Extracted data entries
== Segment start ==
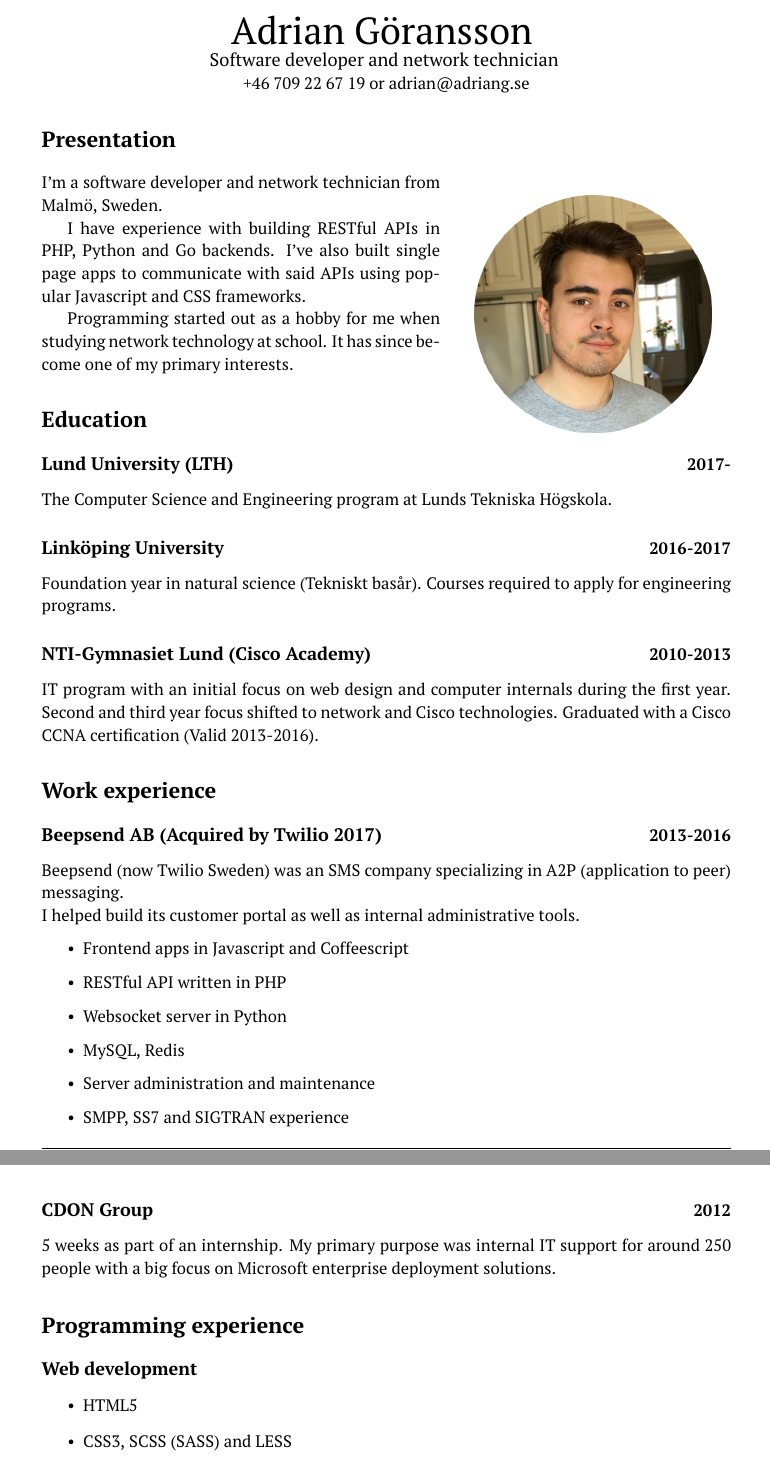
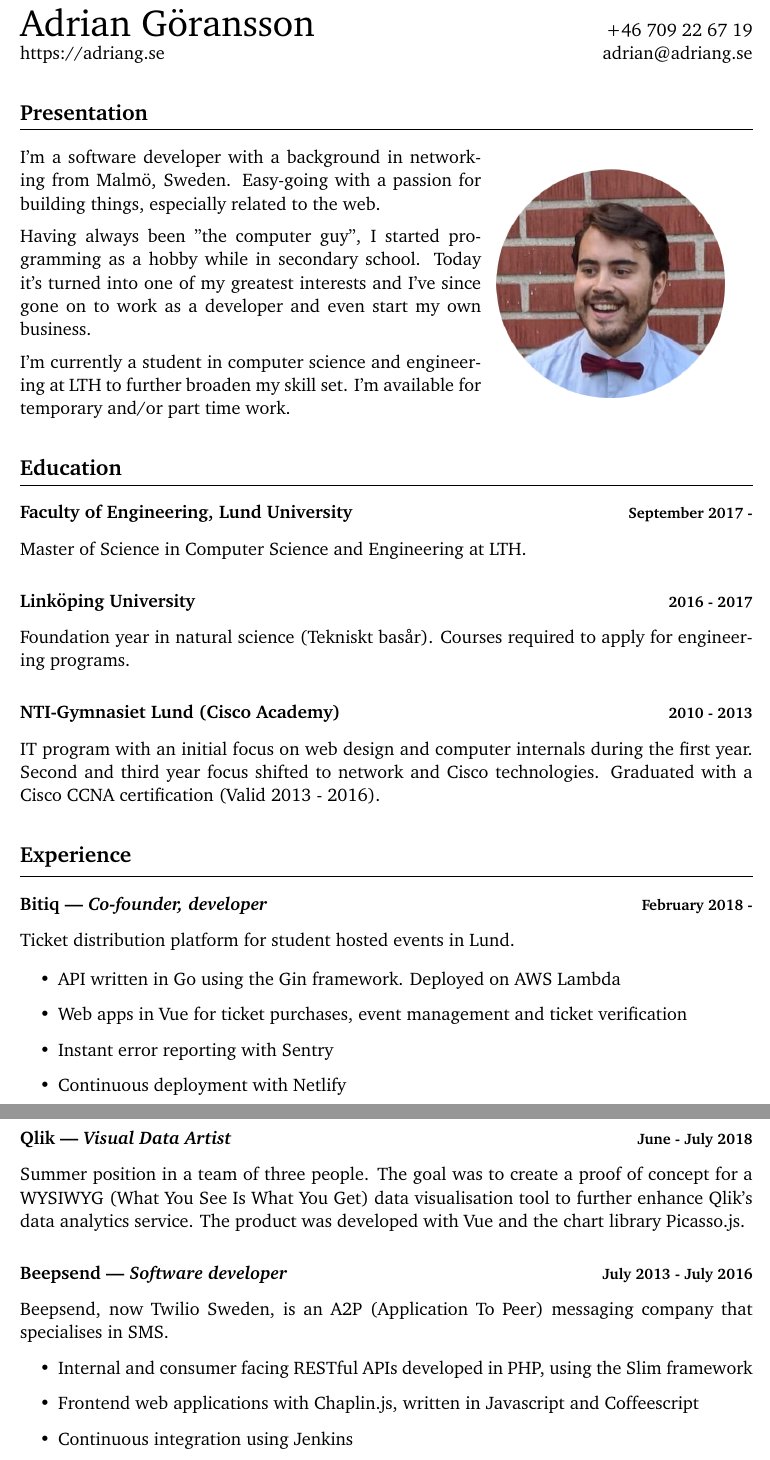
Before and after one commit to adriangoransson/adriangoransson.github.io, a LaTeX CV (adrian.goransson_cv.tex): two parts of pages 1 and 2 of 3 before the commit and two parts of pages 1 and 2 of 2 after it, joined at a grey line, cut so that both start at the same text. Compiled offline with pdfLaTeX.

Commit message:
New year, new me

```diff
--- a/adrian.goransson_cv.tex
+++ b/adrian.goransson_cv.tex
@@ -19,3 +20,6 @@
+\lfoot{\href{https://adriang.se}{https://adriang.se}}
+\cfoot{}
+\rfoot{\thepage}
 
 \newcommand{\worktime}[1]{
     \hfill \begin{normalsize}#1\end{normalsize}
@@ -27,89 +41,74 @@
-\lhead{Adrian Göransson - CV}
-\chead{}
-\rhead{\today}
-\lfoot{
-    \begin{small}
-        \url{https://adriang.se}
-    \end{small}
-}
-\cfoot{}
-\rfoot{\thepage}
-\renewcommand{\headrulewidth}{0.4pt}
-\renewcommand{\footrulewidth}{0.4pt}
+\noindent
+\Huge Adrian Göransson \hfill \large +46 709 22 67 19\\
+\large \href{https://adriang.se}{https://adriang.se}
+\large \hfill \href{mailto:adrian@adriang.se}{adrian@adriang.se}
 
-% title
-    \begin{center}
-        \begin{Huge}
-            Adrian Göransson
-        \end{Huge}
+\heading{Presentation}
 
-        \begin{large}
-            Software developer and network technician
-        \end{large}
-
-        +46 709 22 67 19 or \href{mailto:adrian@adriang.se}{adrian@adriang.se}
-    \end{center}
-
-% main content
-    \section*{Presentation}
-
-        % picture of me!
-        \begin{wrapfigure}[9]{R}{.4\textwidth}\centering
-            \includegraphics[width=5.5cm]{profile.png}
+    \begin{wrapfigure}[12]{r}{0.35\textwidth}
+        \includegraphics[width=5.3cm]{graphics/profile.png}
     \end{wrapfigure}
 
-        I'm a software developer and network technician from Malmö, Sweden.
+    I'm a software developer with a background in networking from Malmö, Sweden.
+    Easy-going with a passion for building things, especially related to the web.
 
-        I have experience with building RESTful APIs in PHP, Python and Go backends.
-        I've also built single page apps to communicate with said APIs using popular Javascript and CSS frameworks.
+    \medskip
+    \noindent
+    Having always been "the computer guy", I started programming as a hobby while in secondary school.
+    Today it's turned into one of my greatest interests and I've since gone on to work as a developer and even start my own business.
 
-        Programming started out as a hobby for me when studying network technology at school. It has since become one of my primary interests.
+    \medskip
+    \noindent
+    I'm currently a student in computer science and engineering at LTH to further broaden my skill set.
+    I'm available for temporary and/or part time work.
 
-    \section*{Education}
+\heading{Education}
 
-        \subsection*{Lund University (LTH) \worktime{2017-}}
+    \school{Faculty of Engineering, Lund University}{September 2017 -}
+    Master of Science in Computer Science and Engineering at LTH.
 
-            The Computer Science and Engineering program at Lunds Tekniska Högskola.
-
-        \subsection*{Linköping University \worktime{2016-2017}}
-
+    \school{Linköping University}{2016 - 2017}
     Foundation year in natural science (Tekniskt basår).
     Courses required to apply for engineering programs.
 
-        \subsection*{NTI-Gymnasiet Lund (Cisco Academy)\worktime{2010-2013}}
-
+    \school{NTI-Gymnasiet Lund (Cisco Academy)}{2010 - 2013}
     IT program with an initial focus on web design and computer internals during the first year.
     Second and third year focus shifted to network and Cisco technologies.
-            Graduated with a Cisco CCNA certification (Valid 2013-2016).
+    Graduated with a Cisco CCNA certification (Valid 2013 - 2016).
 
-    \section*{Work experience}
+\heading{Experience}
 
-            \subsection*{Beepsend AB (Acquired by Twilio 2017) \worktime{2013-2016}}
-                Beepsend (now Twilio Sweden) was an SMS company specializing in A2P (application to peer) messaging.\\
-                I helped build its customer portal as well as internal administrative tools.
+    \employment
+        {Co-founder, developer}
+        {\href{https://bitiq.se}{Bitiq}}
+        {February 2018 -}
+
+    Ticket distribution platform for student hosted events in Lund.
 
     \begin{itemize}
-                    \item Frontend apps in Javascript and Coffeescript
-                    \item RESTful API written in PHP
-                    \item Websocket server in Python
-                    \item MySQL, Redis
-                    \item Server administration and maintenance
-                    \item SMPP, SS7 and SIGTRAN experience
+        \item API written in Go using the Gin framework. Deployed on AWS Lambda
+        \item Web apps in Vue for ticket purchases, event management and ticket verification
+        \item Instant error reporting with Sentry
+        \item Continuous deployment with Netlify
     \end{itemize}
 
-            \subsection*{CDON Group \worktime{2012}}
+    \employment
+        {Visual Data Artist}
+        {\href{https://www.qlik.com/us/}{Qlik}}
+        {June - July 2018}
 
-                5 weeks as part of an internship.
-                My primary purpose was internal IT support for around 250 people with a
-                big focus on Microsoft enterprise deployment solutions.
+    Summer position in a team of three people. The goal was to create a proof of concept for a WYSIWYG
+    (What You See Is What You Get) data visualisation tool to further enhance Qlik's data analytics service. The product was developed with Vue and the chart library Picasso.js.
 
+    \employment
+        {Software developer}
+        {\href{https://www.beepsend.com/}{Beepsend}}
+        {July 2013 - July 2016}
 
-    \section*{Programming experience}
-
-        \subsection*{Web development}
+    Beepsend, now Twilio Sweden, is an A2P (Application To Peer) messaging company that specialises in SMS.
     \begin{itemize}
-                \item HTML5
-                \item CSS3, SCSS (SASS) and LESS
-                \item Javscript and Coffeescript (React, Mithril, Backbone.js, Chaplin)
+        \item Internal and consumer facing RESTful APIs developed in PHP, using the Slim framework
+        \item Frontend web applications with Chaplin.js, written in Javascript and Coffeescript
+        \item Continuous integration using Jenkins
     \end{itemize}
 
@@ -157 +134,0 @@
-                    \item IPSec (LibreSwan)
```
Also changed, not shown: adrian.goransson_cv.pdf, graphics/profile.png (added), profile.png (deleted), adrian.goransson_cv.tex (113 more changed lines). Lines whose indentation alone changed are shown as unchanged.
== Segment end ==
== Segment start ==
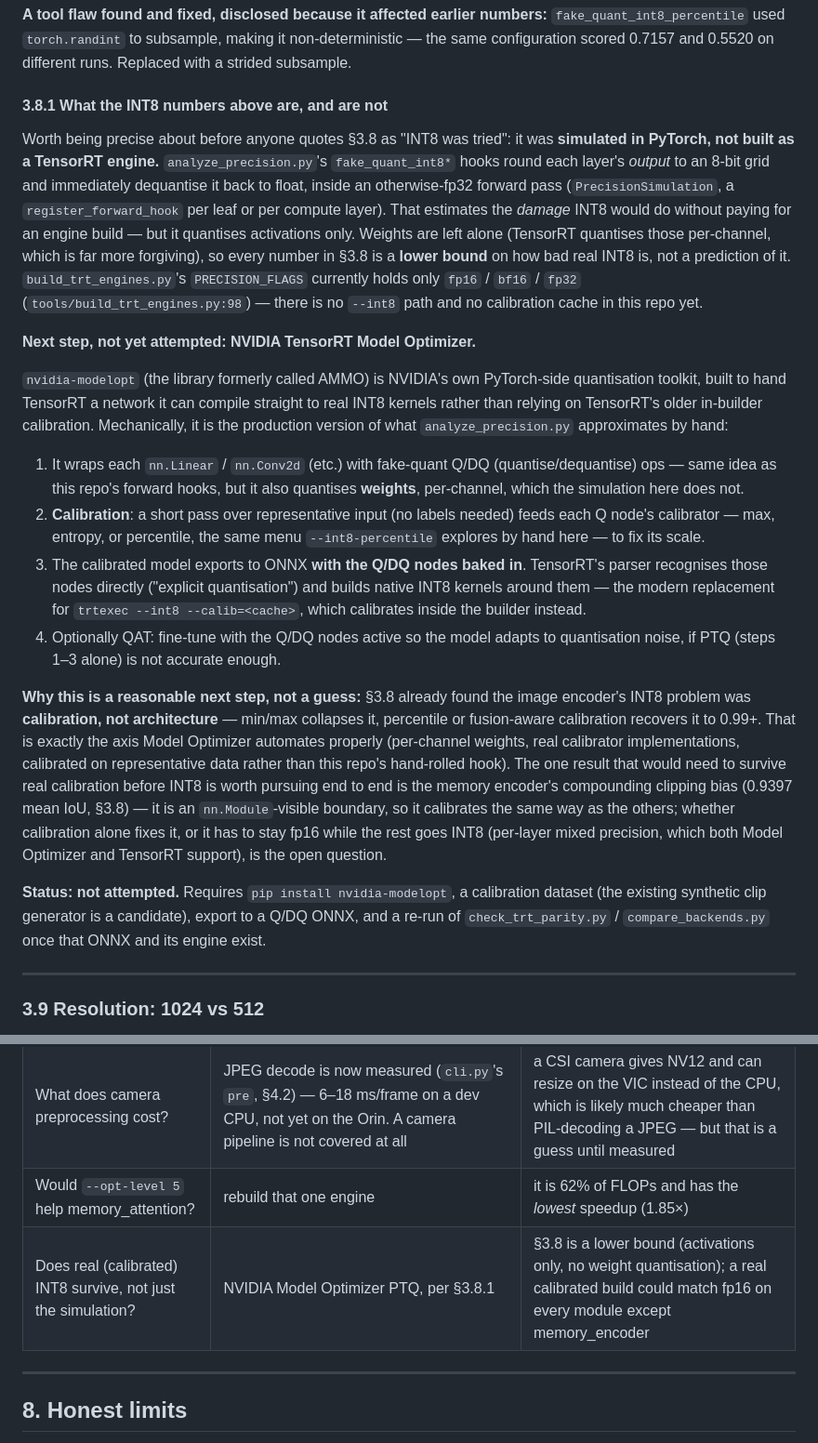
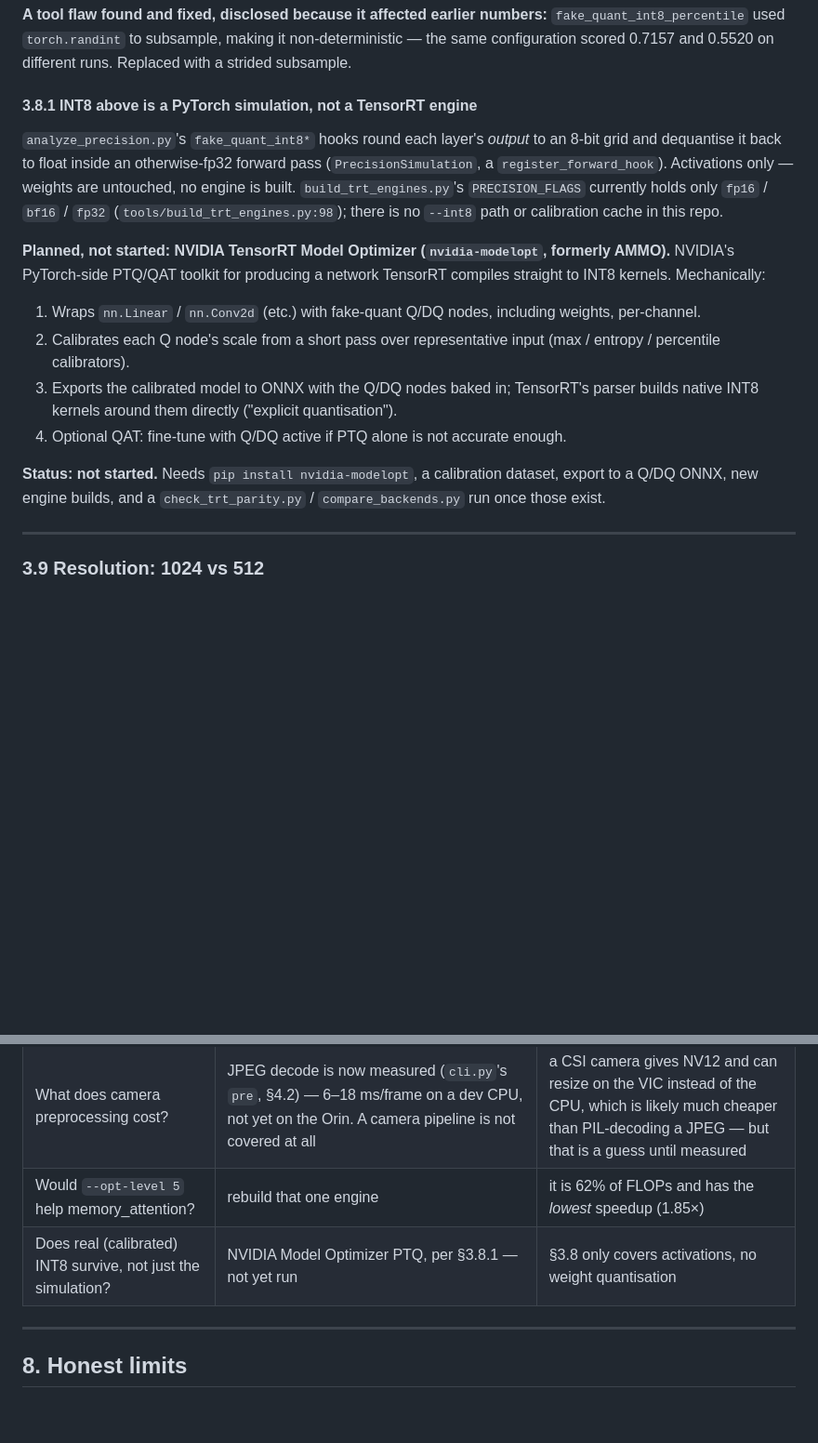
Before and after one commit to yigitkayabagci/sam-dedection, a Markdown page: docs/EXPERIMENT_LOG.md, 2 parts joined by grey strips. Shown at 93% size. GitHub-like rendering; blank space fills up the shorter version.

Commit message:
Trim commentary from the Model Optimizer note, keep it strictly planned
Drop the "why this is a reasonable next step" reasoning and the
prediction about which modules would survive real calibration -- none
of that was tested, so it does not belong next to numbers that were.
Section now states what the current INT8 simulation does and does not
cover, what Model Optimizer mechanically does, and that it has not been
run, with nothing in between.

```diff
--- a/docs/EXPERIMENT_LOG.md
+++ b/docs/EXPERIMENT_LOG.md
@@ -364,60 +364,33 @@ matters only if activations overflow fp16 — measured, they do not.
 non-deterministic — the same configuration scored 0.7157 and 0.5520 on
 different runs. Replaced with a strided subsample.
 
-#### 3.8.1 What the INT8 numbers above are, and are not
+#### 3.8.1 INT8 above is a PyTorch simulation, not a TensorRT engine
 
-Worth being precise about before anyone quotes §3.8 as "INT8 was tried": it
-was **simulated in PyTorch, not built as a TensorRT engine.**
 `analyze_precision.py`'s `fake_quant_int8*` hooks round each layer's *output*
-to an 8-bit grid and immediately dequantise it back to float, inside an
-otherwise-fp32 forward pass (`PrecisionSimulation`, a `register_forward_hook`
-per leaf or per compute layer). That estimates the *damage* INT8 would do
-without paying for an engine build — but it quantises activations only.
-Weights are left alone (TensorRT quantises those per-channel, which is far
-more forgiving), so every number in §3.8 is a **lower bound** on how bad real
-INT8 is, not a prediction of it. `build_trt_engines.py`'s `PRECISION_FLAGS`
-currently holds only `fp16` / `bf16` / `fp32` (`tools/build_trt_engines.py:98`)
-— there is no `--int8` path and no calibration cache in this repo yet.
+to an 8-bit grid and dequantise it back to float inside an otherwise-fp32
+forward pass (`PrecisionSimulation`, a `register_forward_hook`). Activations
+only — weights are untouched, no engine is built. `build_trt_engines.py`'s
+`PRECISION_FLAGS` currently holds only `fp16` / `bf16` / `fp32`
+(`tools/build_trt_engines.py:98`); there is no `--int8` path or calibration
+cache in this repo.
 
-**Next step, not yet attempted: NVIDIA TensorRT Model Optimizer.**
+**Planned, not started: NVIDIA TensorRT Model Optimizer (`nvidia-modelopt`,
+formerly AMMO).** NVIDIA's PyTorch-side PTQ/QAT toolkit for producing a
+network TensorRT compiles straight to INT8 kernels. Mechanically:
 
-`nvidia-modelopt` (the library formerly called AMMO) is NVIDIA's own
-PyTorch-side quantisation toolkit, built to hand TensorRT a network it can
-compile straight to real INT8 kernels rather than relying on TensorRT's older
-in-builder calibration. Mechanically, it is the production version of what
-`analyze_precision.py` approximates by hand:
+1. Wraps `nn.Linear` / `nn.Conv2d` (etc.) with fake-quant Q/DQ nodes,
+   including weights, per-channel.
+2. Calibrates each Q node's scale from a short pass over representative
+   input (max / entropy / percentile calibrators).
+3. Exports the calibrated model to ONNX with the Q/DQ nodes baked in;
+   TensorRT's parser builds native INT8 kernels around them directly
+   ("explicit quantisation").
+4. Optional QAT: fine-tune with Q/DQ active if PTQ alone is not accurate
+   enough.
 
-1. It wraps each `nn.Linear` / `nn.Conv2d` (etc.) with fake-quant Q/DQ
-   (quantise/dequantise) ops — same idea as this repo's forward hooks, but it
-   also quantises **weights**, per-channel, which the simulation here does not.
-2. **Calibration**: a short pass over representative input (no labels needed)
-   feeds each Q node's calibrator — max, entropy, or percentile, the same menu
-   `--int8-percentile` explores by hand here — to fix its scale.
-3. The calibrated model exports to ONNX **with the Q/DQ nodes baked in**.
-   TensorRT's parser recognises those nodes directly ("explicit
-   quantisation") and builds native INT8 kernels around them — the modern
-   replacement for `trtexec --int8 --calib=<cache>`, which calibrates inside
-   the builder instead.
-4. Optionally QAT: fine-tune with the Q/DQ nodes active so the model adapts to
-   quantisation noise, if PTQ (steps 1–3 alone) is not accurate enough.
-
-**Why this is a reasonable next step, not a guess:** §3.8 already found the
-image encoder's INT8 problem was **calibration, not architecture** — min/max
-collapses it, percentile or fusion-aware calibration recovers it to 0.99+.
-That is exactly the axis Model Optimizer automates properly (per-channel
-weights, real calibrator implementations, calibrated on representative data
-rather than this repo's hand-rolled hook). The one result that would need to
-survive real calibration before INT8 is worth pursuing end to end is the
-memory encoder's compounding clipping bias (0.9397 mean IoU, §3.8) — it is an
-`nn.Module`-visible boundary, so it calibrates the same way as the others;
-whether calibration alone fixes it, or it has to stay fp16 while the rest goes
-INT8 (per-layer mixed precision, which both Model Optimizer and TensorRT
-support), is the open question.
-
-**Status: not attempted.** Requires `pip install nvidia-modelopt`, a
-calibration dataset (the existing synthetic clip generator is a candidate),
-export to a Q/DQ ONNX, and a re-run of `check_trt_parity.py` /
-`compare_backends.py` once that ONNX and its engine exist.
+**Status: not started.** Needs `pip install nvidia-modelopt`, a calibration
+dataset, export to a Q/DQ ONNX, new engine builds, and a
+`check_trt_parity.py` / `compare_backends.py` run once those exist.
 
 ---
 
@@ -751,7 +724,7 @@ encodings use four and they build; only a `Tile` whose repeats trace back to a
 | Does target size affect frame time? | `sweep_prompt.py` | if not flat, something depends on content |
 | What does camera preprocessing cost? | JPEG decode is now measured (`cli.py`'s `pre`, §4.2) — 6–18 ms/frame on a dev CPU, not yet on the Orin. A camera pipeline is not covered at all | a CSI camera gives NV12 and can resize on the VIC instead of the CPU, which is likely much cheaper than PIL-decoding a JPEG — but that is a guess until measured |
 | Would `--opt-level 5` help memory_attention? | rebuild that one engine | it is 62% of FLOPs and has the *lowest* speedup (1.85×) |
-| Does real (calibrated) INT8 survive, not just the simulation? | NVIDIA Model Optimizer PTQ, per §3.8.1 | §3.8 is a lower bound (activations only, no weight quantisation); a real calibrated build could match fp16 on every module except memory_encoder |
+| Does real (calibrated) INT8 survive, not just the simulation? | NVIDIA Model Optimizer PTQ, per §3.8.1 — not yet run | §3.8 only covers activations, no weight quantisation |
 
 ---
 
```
== Segment end ==
== Segment start ==
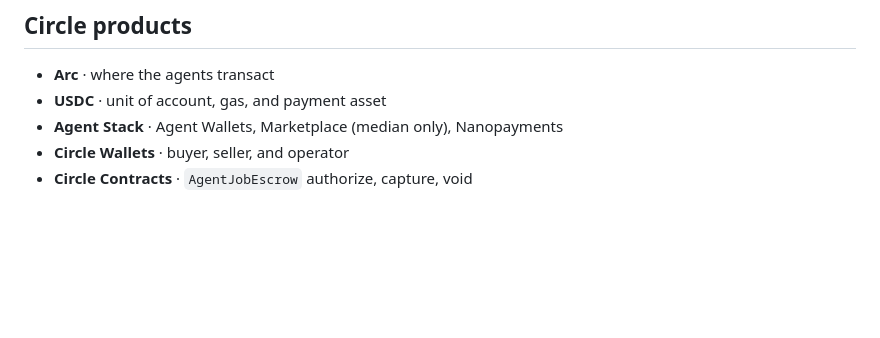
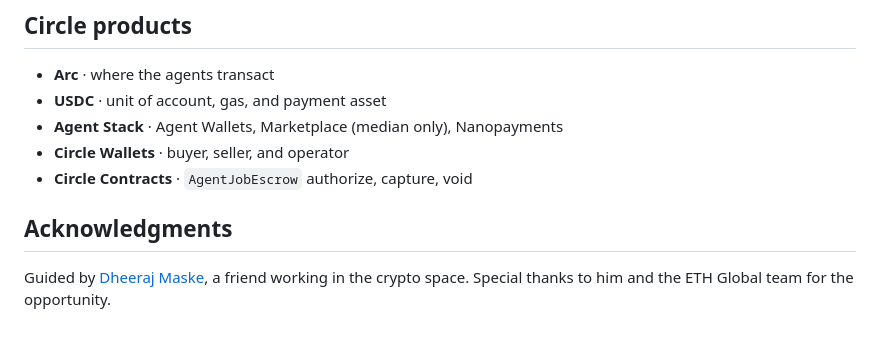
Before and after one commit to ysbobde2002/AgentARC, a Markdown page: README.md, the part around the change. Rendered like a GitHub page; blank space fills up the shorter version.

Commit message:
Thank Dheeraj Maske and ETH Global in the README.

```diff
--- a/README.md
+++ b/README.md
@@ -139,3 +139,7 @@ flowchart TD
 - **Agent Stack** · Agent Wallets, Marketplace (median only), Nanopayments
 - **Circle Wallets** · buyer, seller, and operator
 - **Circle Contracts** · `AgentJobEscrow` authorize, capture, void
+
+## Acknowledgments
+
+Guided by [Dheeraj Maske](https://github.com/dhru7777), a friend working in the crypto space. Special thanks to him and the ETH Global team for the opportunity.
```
== Segment end ==
== Activity ==
Each line in the entries above that includes the string "developer" should be extracted.

== Solution to this task ==
-            Software developer and network technician
-        I'm a software developer and network technician from Malmö, Sweden.
+    I'm a software developer with a background in networking from Malmö, Sweden.
+    Today it's turned into one of my greatest interests and I've since gone on to work as a developer and even start my own business.
+        {Co-founder, developer}
+        {Software developer}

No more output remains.